The National Park Service and National Park Foundation are once again joining forces to celebrate and promote National Parks Week, an annual opportunity to invite the American people to get to know the National Parks System a little better.  National Park Week runs April 20-28 and includes the theme, “Did You Know?”, to capture the imagination of visitors or potential visitors and to entice everyone to learn a little more about what we do in parks and communities.

Entrance fees will be waived the five weekdays of National Park Week, Monday, April 22 through Friday, April 26 allowing visitors to explore National Park Service units. “Great Sand Dunes is an amazing destination all year-round,” says Superintendent Lisa Carrico, “So we hope that fee free days will inspire folks to come out and explore.”

During National Parks Week, Great Sand Dunes welcomes visitors to explore the park through a variety of recreational activities: sledding, hiking, sand boarding, picnicking, camping, flying kites, and photography. Visitors should plan a visit to the Visitor Center during the hours of 9 a.m. to 5:30 p.m. to check out the temporary and permanent exhibits. Staff at the Visitor Center have upgraded the temporary exhibits to include an Archeology interactive exhibit for kids and the young at heart to learn more about what objects have been found at Great Sand Dunes. Visitors will have the opportunity to use archeology tools such as brushes to search for secrets in the sand.

Did you know that Great Sand Dunes National Park has some of the darkest skies in the National Park System? The park is utilizing Visitor Center space to interpret the significance of its Dark Skies and encourage visitors to experience the night at Great Sand Dunes. Star charts are located in the Visitor Center in hopes of inspiring visitors to look for celestial objects after dark in the park.

Be sure to check the park’s website www.nps.gov/grsa for additional information on camping, weather, and other activities in the national park or call the Visitor Center between 9 a.m. and 5 p.m. at 719-378-6399.
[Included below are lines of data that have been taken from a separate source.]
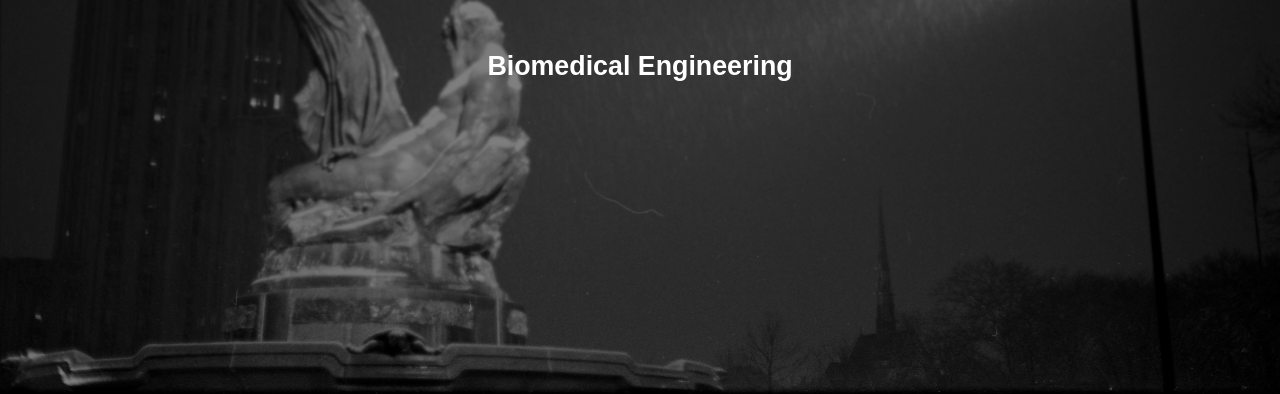
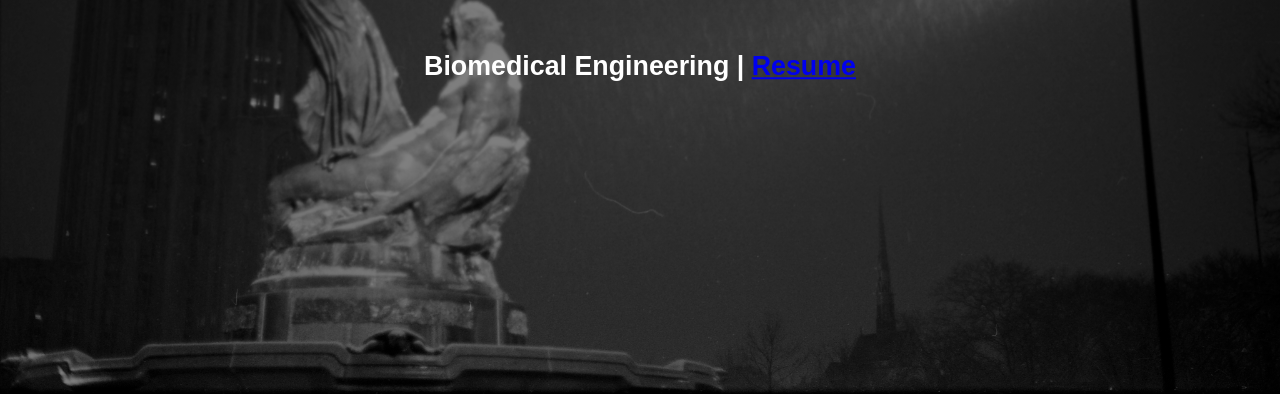
Before and after one commit to BobCiric/ENCMP0600, a plain HTML site: page index.html in a window 1280 px wide. Shown: the part 406-800 px from the top of the page. Drawn offline with Linux system fonts and the light colour scheme.

Commit message:
Update index.html

```diff
--- a/index.html
+++ b/index.html
@@ -42,7 +42,7 @@ Now, change the other relevant information in this section, especially if you're
 <div class="hero-image">
   <div class="hero-text">
       <h1>Jinghang Li</h1>
-      <h2>Biomedical Engineering</h2>
+      <h2>Biomedical Engineering | <a href = "https://bobciric.github.io/resume/">Resume</a> </h2>
   </div>
 </div>
 
```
Also keep in mind that over 200 national park sites in the system never charge an entrance fee.  If you’re planning a trip that includes multiple national parks, you might consider the $80 annual pass that provides entrance to all national parks, national wildlife refuges, national forests, and many other Federal lands. This America the Beautiful National Parks and Federal Recreational Lands Pass is offered free to all active duty military members and their dependents. Information on these and other pass options is available at www.nps.gov/findapark/passes.htm.